that of the PC timer--18.2 times per second. So WM_TIMER messages can't be
generated any faster than that. Also the time interval specified is rounded
down to an integral number of clock ticks.

WM_TIMER messages are handled like WM_PAINT messages--low priority; i.e. if 
a program has only WM_TIMER and WM_PAINT messages on its queue, and other
programs have other messages on theirs, Windows will pass control to them.

If other applications can be busy, your program may not get WM_TIMER
messages at the specified interval. They are put on your program's queue,
but until your program regains control, it won't receive them.

This means that you should not use timers for precision timekeeping.

BEEPER1 Program (See Petzold)--Beeps and changes colors once every second.

Moving/resizing window --> causes a program to enter a "modal message loop"--
i.e., Windows prevents interference with resize/move operations by trapping
all messages with a message loop inside Windows. They are disgarded and
don't make it to the program's message loop ==> the program stops beeping!

Using a Timer as an alternative to the PeekMessage() loop in animation--
   A timer message can be used to generate the next frame in the animation
   ==> the animation will run at the same speed on all machines.

BALLTIME Program (like BALL, but uses a Timer instead of PeekMessage())--


A callback function--

A function in your program called by Windows. You give Windows information 
on the location of the callback function, and then Windows calls it when,
for example, a timer message comes along. It's sort of like the WndProc().

A callback function must be type CALLBACK, just as WndProc(), since it's
called from outside our program (by Windows).

The parameters and value returned by a callback function depend on the 
purpose of the callback function. For the call-back function associated with 
the timer, the parameters are the same as for the WndProc().

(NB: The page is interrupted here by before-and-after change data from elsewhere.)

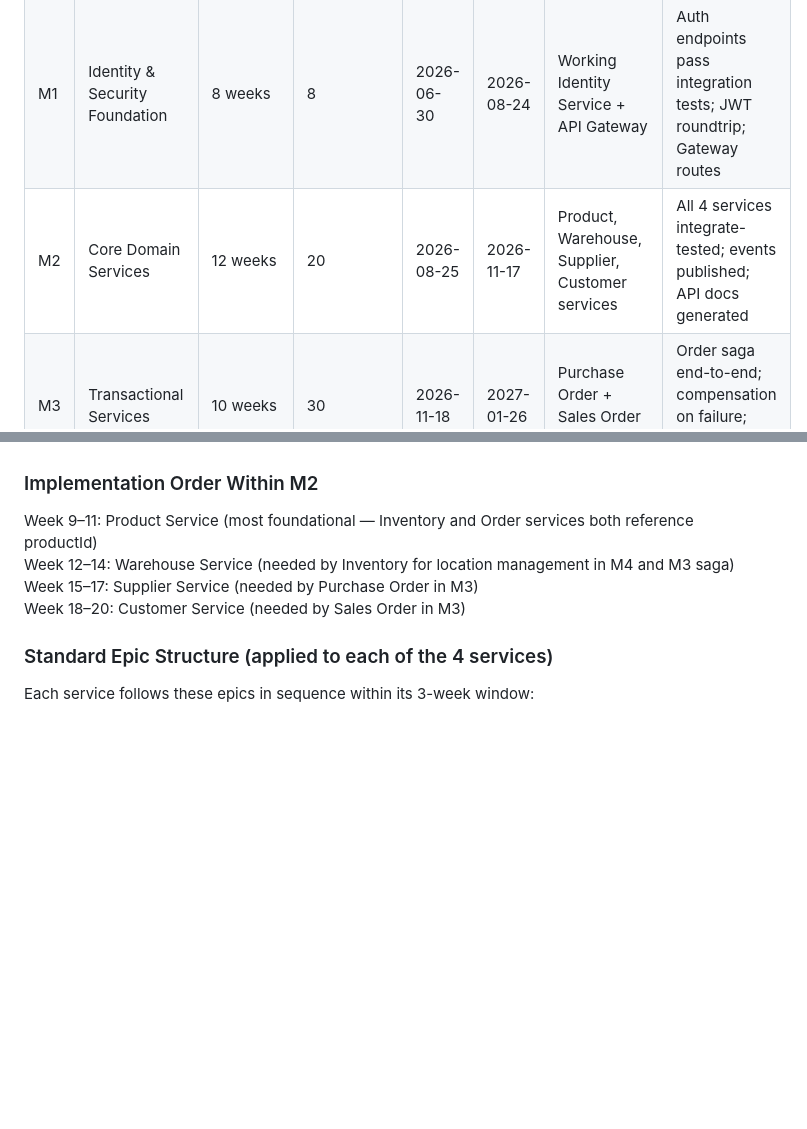
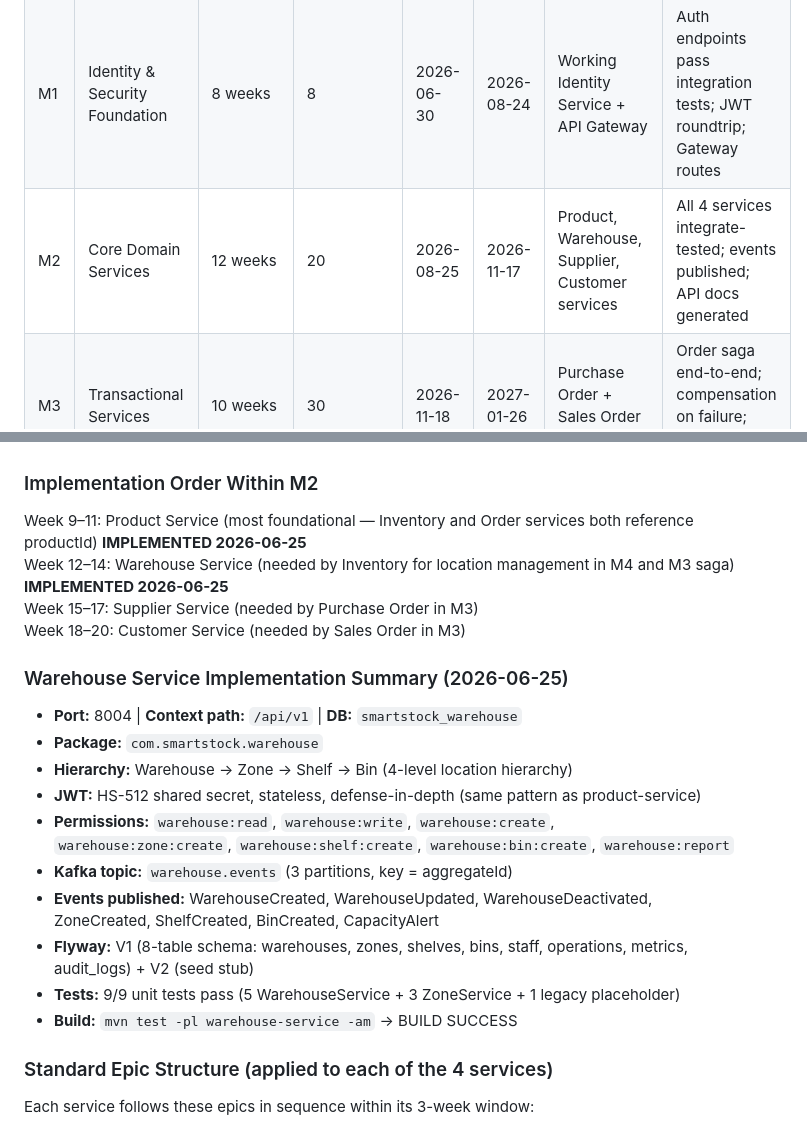
Before and after one commit to youssefnahdi23/SmartStock, a Markdown page: docs/project/implementation-roadmap.md, 2 parts joined by grey strips. Rendered like a GitHub page; blank space fills up the shorter version.

Commit message:
docs(roadmap): mark Warehouse Service implemented in M2 progress
Co-Authored-By: Claude Sonnet 4.6 <noreply@anthropic.com>

```diff
--- a/docs/project/implementation-roadmap.md
+++ b/docs/project/implementation-roadmap.md
@@ -72,7 +72,7 @@ The following issues were found when cross-referencing ADRs, architecture docs,
 |---|---|---|---|---|---|---|---|
 | M0 | Infrastructure & Foundation | Complete | 0 | — | 2026-06-29 | Repo bootstrap, Compose infra, common lib, Identity domain | All infra containers start; Identity domain models compile |
 | M1 | Identity & Security Foundation | 8 weeks | 8 | 2026-06-30 | 2026-08-24 | Working Identity Service + API Gateway | Auth endpoints pass integration tests; JWT roundtrip; Gateway routes | **IMPLEMENTED** (Identity Service complete; API Gateway deferred to M2) |
-| M2 | Core Domain Services | 12 weeks | 20 | 2026-08-25 | 2026-11-17 | Product, Warehouse, Supplier, Customer services | All 4 services integrate-tested; events published; API docs generated |
+| M2 | Core Domain Services | 12 weeks | 20 | 2026-08-25 | 2026-11-17 | Product, Warehouse, Supplier, Customer services | All 4 services integrate-tested; events published; API docs generated | **Product Service IMPLEMENTED 2026-06-25 (commit 305e339); Warehouse Service IMPLEMENTED 2026-06-25 (commit 20e41fa)** |
 | M3 | Transactional Services | 10 weeks | 30 | 2026-11-18 | 2027-01-26 | Purchase Order + Sales Order with Saga | Order saga end-to-end; compensation on failure; idempotency verified |
 | M4 | Operational Intelligence | 8 weeks | 38 | 2027-01-27 | 2027-03-23 | Inventory (full) + Notification | Stock movements; low-stock alerts; saga reservation working |
 | M5 | Observability & Audit | 6 weeks | 44 | 2027-03-24 | 2027-05-04 | Audit Service + observability wiring | Audit log live; traces visible in Tempo; dashboards green |
@@ -262,10 +262,23 @@ Implement Product Service, Warehouse Service, Supplier Service, and Customer Ser
 
 ### Implementation Order Within M2
 
-Week 9–11: Product Service (most foundational — Inventory and Order services both reference productId)
-Week 12–14: Warehouse Service (needed by Inventory for location management in M4 and M3 saga)
+Week 9–11: Product Service (most foundational — Inventory and Order services both reference productId) **IMPLEMENTED 2026-06-25**
+Week 12–14: Warehouse Service (needed by Inventory for location management in M4 and M3 saga) **IMPLEMENTED 2026-06-25**
 Week 15–17: Supplier Service (needed by Purchase Order in M3)
 Week 18–20: Customer Service (needed by Sales Order in M3)
+
+### Warehouse Service Implementation Summary (2026-06-25)
+
+- **Port:** 8004 | **Context path:** `/api/v1` | **DB:** `smartstock_warehouse`
+- **Package:** `com.smartstock.warehouse`
+- **Hierarchy:** Warehouse → Zone → Shelf → Bin (4-level location hierarchy)
+- **JWT:** HS-512 shared secret, stateless, defense-in-depth (same pattern as product-service)
+- **Permissions:** `warehouse:read`, `warehouse:write`, `warehouse:create`, `warehouse:zone:create`, `warehouse:shelf:create`, `warehouse:bin:create`, `warehouse:report`
+- **Kafka topic:** `warehouse.events` (3 partitions, key = aggregateId)
+- **Events published:** WarehouseCreated, WarehouseUpdated, WarehouseDeactivated, ZoneCreated, ShelfCreated, BinCreated, CapacityAlert
+- **Flyway:** V1 (8-table schema: warehouses, zones, shelves, bins, staff, operations, metrics, audit_logs) + V2 (seed stub)
+- **Tests:** 9/9 unit tests pass (5 WarehouseService + 3 ZoneService + 1 legacy placeholder)
+- **Build:** `mvn test -pl warehouse-service -am` → BUILD SUCCESS
 
 ### Standard Epic Structure (applied to each of the 4 services)
 
```
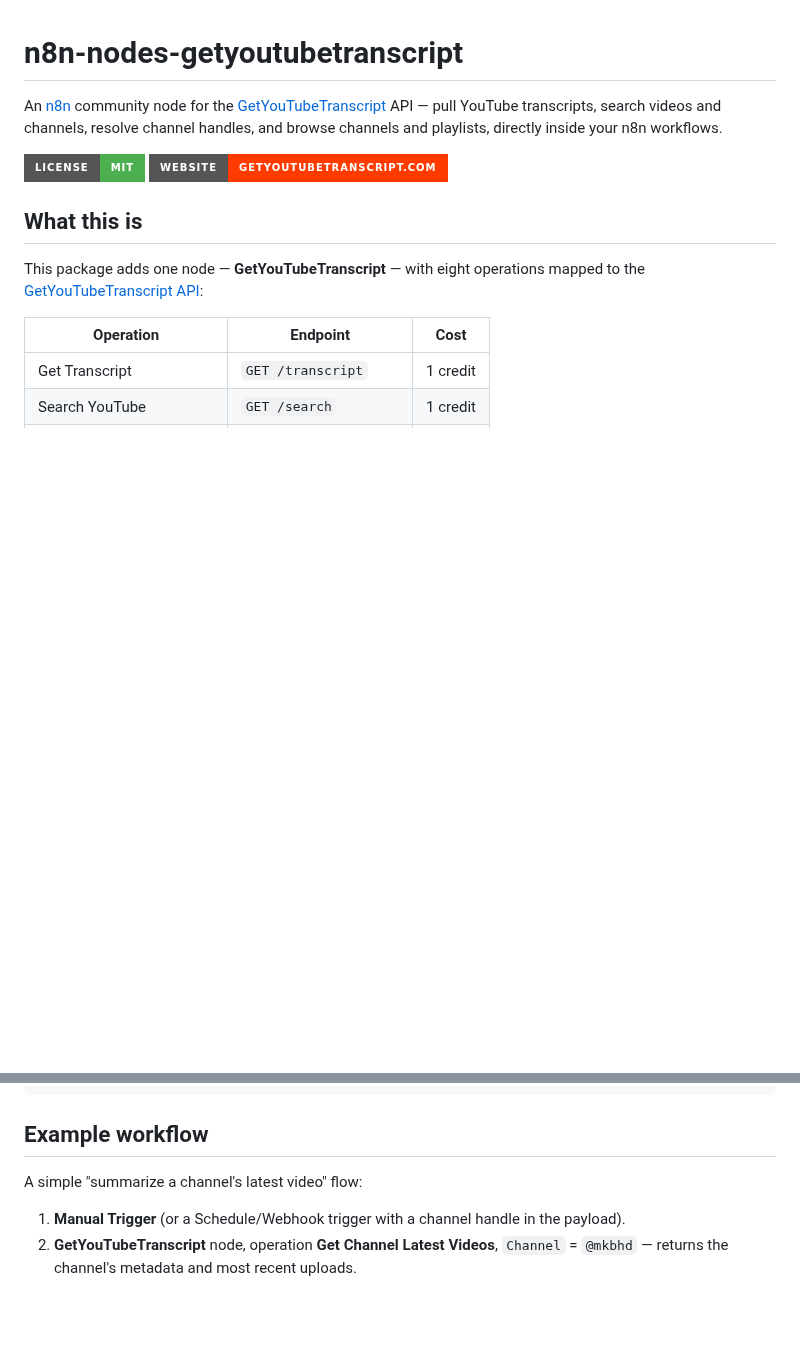
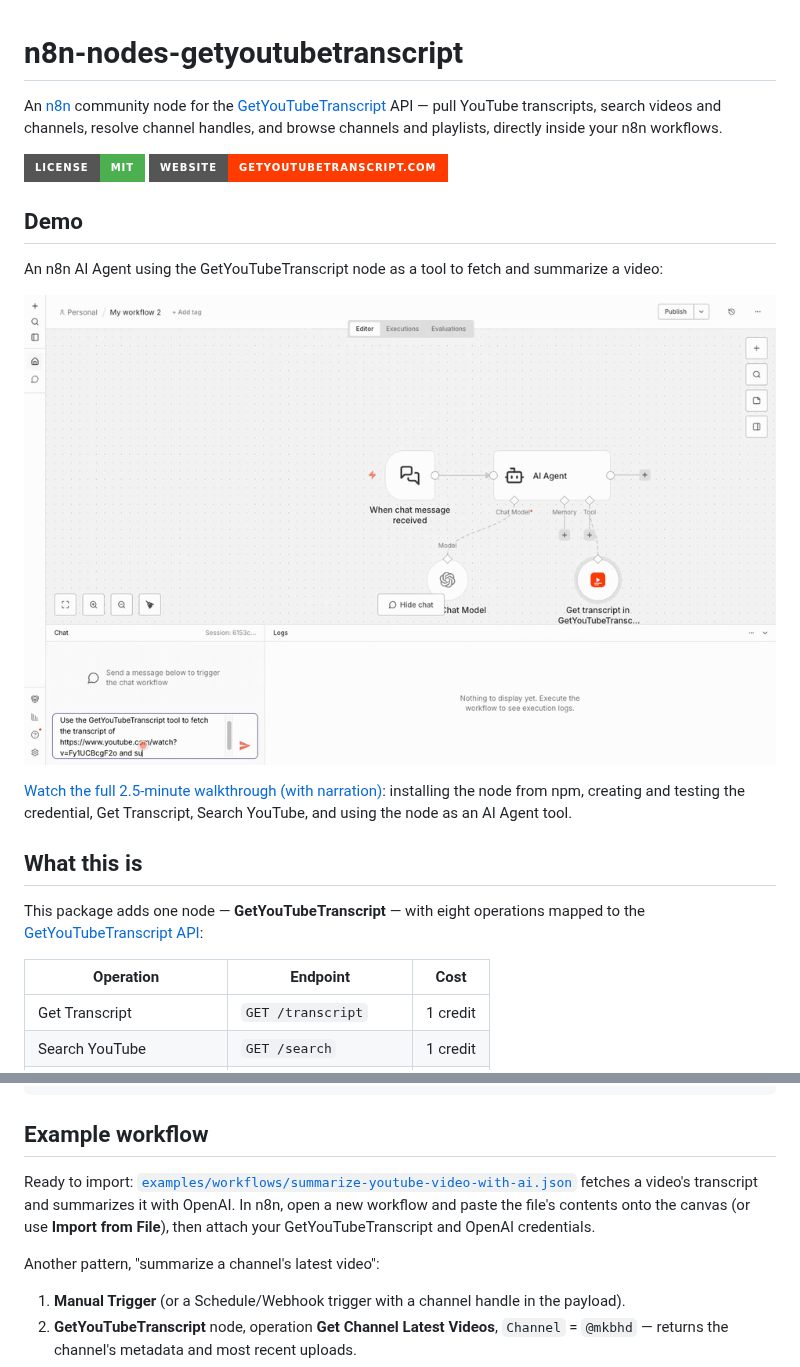
Before and after one commit to tubeagentkit/n8n-nodes-getyoutubetranscript, a Markdown page: README.md, 2 parts joined by grey strips. GitHub-like rendering; pictures changed too: docs/ai-agent-demo.gif (added); badges without logos; blank space fills up the shorter version.

Commit message:
Add demo video and AI Agent GIF to README, link example workflow

```diff
--- a/README.md
+++ b/README.md
@@ -4,6 +4,14 @@ An [n8n](https://n8n.io) community node for the [GetYouTubeTranscript](https://g
 
 [![License](https://img.shields.io/badge/License-MIT-4CAF50?style=for-the-badge)](./LICENSE)
 [![Website](https://img.shields.io/badge/Website-getyoutubetranscript.com-FF3B00?style=for-the-badge)](https://getyoutubetranscript.com)
+
+## Demo
+
+An n8n AI Agent using the GetYouTubeTranscript node as a tool to fetch and summarize a video:
+
+[![AI Agent calling the GetYouTubeTranscript tool](./docs/ai-agent-demo.gif)](./docs/demo.mp4)
+
+[Watch the full 2.5-minute walkthrough (with narration)](./docs/demo.mp4): installing the node from npm, creating and testing the credential, Get Transcript, Search YouTube, and using the node as an AI Agent tool.
 
 ## What this is
 
@@ -68,7 +76,9 @@ curl -X POST https://getyoutubetranscript.com/api/v1/signup/verify \
 
 ## Example workflow
 
-A simple "summarize a channel's latest video" flow:
+Ready to import: [`examples/workflows/summarize-youtube-video-with-ai.json`](./examples/workflows/summarize-youtube-video-with-ai.json) fetches a video's transcript and summarizes it with OpenAI. In n8n, open a new workflow and paste the file's contents onto the canvas (or use **Import from File**), then attach your GetYouTubeTranscript and OpenAI credentials.
+
+Another pattern, "summarize a channel's latest video":
 
 1. **Manual Trigger** (or a Schedule/Webhook trigger with a channel handle in the payload).
 2. **GetYouTubeTranscript** node, operation **Get Channel Latest Videos**, `Channel` = `@mkbhd` — returns the channel's metadata and most recent uploads.
```
Also changed, not shown: 1 other file.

VOID CALLBACK TimerProc(HWND hWnd, UINT message,
                        WPARAM wParam, LPARAM lParam);

  -hWnd is the handle to the window specified when you call SetTimer().
  -message is always a WM_TIMER message.
  -wParam is the timer ID.
  -lParam is the current system time.

This function should do the processing of the WM_TIMER message.

But you must tell Windows where this function is--in the 4th parameter to
SetTimer(). Under Windows 95 this is just the address of the timer callback
function. (Under Windows 3.1 it was much more complicated--you had to
specify the "instance address" of a chunk of code--a thunk--that would
generate the correct segment/offset address of the timer procedure.)

Then when you set the timer, you do it with:

   SetTimer (hWnd, ID_TIMER, interval, (TIMERPROC) TimerProc);
     /* setting a timer with callback function TimerProc() under Windows 95 */

BEEPER2 (Petzold)--An example of using a timer callback function.

GetCurrentTime()--returns the number of milliseconds from Windows startup; not
very precise.


High-resolution timers that provide the most accurate measurement of time
possible in the system. Can be used in applications for which precise time
measurement is important--e.g., scientific measurements, musical interval
timings, game interactions, and performance monitoring of code execution.

QueryPerformanceCounter(*pmilliseconds)--the current value of the high-
resolution performance counter is returned in *pmilliseconds with 64-bit
precision. The function returns FALSE if there is a high-resolution timer in
the system, TRUE if not. [See Visual C++ 5.0 online help for details]

GETTING ABSOLUTE TIME INFORMATION--use C library functions time() and
localtime(). (See on-line help for details.)